Report back every line of the entries that contains "shown", exactly as written.

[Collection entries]

========

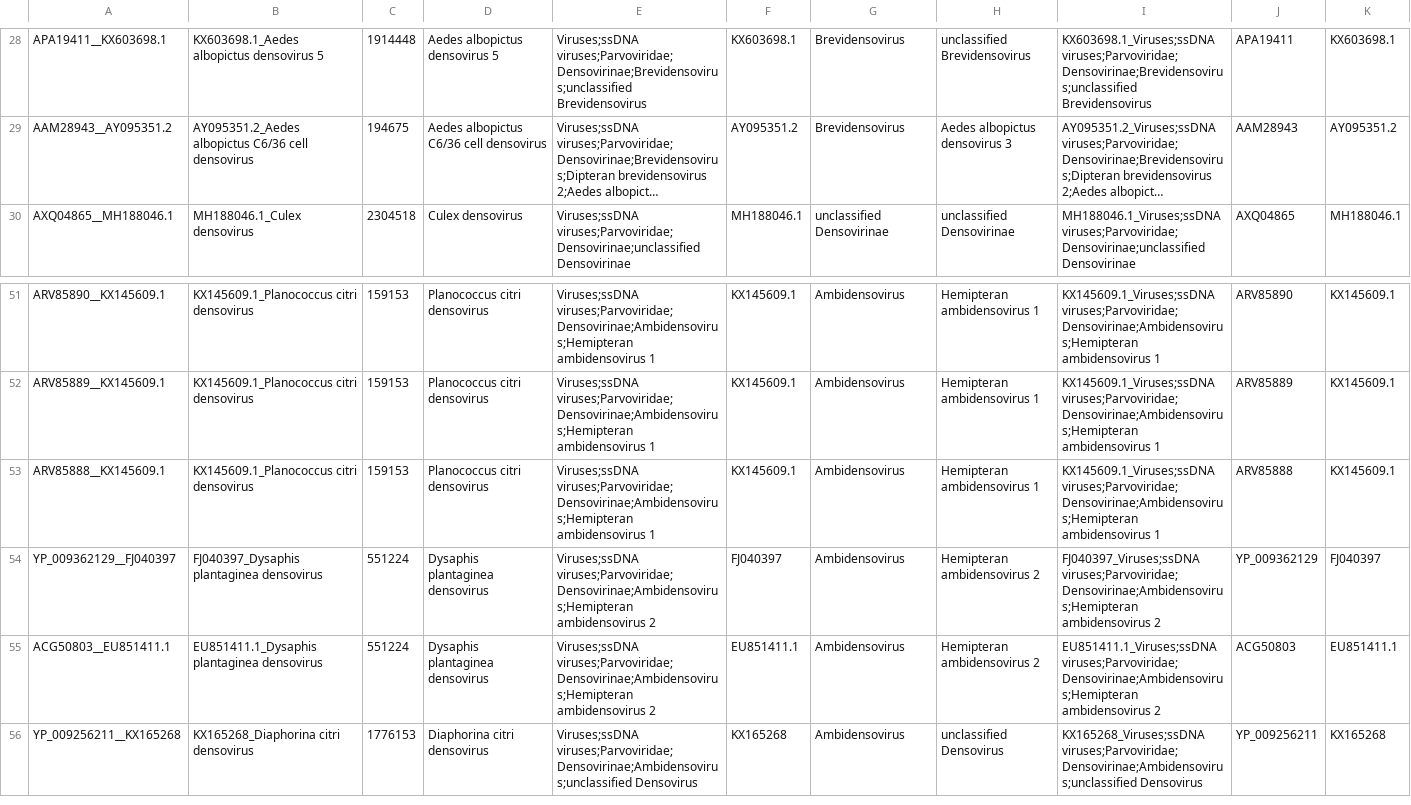
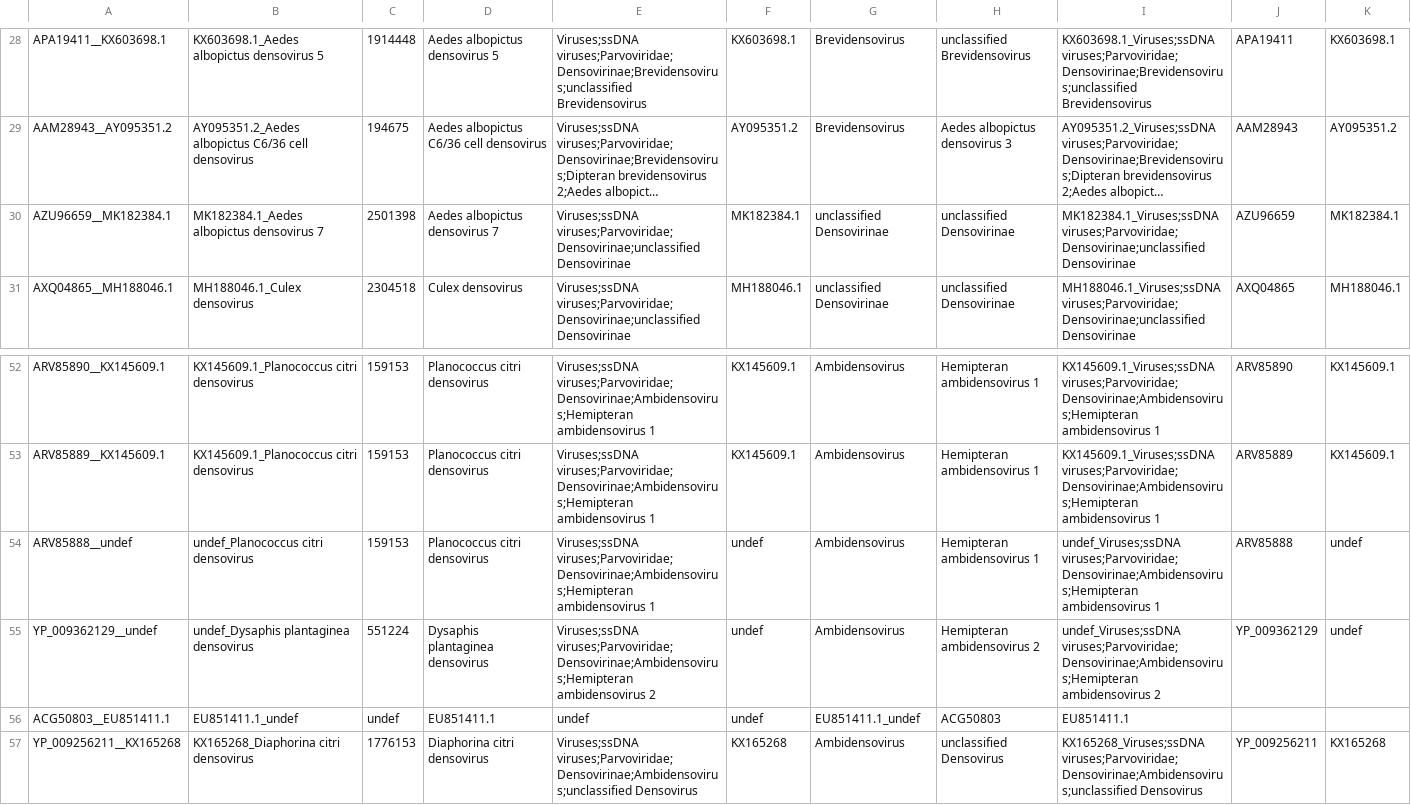
Before and after one commit to josephhughes/ViCTree, a CSV file: txid40120/txid40120_label.csv, drawn as a sheet; only a part is shown, gaps mark what is left out; long unchanged cells end in …; addresses are those after the commit; the diff names each change by its address in the sheet, - before the commit and + after, or states it on an @@ line.

```diff
--- a/txid40120/txid40120_label.csv
+++ b/txid40120/txid40120_label.csv
+row 30: AZU96659__MK182384.1 | MK182384.1_Aedes albopictus densovirus 7 | 2501398 | Aedes albopictus densovirus 7 | Viruses;ssDNA viruses;Parvoviridae;Densovirinae;unclassified Densovirinae | MK182384.1 | unclassified Densovirinae | unclassified Densovirinae | MK182384.1_Viruses;ssDNA viruses;Parvoviridae;Densovirinae;unclassified Densovirinae | AZU96659 | MK182384.1
-A54: ARV85888__KX145609.1
+A54: ARV85888__undef
-B54: KX145609.1_Planococcus citri densovirus
+B54: undef_Planococcus citri densovirus
-F54: KX145609.1
+F54: undef
-I54: KX145609.1_Viruses;ssDNA viruses;Parvoviridae;Densovirinae;Ambidensovirus;Hemipteran ambidensovirus…
+I54: undef_Viruses;ssDNA viruses;Parvoviridae;Densovirinae;Ambidensovirus;Hemipteran ambidensovirus…
-K54: KX145609.1
+K54: undef
-A55: YP_009362129__FJ040397
+A55: YP_009362129__undef
-B55: FJ040397_Dysaphis plantaginea densovirus
+B55: undef_Dysaphis plantaginea densovirus
-F55: FJ040397
+F55: undef
-I55: FJ040397_Viruses;ssDNA viruses;Parvoviridae;Densovirinae;Ambidensovirus;Hemipteran ambidensovirus…
+I55: undef_Viruses;ssDNA viruses;Parvoviridae;Densovirinae;Ambidensovirus;Hemipteran ambidensovirus…
-K55: FJ040397
+K55: undef
-B56: EU851411.1_Dysaphis plantaginea densovirus
+B56: EU851411.1_undef
-C56: 551224
+C56: undef
-D56: Dysaphis plantaginea densovirus
+D56: EU851411.1
-E56: Viruses;ssDNA viruses;Parvoviridae;Densovirinae;Ambidensovirus;Hemipteran ambidensovirus 2
+E56: undef
-F56: EU851411.1
+F56: undef
-G56: Ambidensovirus
+G56: EU851411.1_undef
-H56: Hemipteran ambidensovirus 2
+H56: ACG50803
-I56: EU851411.1_Viruses;ssDNA viruses;Parvoviridae;Densovirinae;Ambidensovirus;Hemipteran ambidensovirus 2
+I56: EU851411.1
-J56: ACG50803
+J56: (empty)
-K56: EU851411.1
+K56: (empty)
```
Also changed, not shown: txid40120/txid40120.csv, txid40120/txid40120_clusters_info.csv, 10 other files.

========

» Answer for the task
Before and after one commit to josephhughes/ViCTree, a CSV file: txid40120/txid40120_label.csv, drawn as a sheet; only a part is shown, gaps mark what is left out; long unchanged cells end in …; addresses are those after the commit; the diff names each change by its address in the sheet, - before the commit and + after, or states it on an @@ line.
Also changed, not shown: txid40120/txid40120.csv, txid40120/txid40120_clusters_info.csv, 10 other files.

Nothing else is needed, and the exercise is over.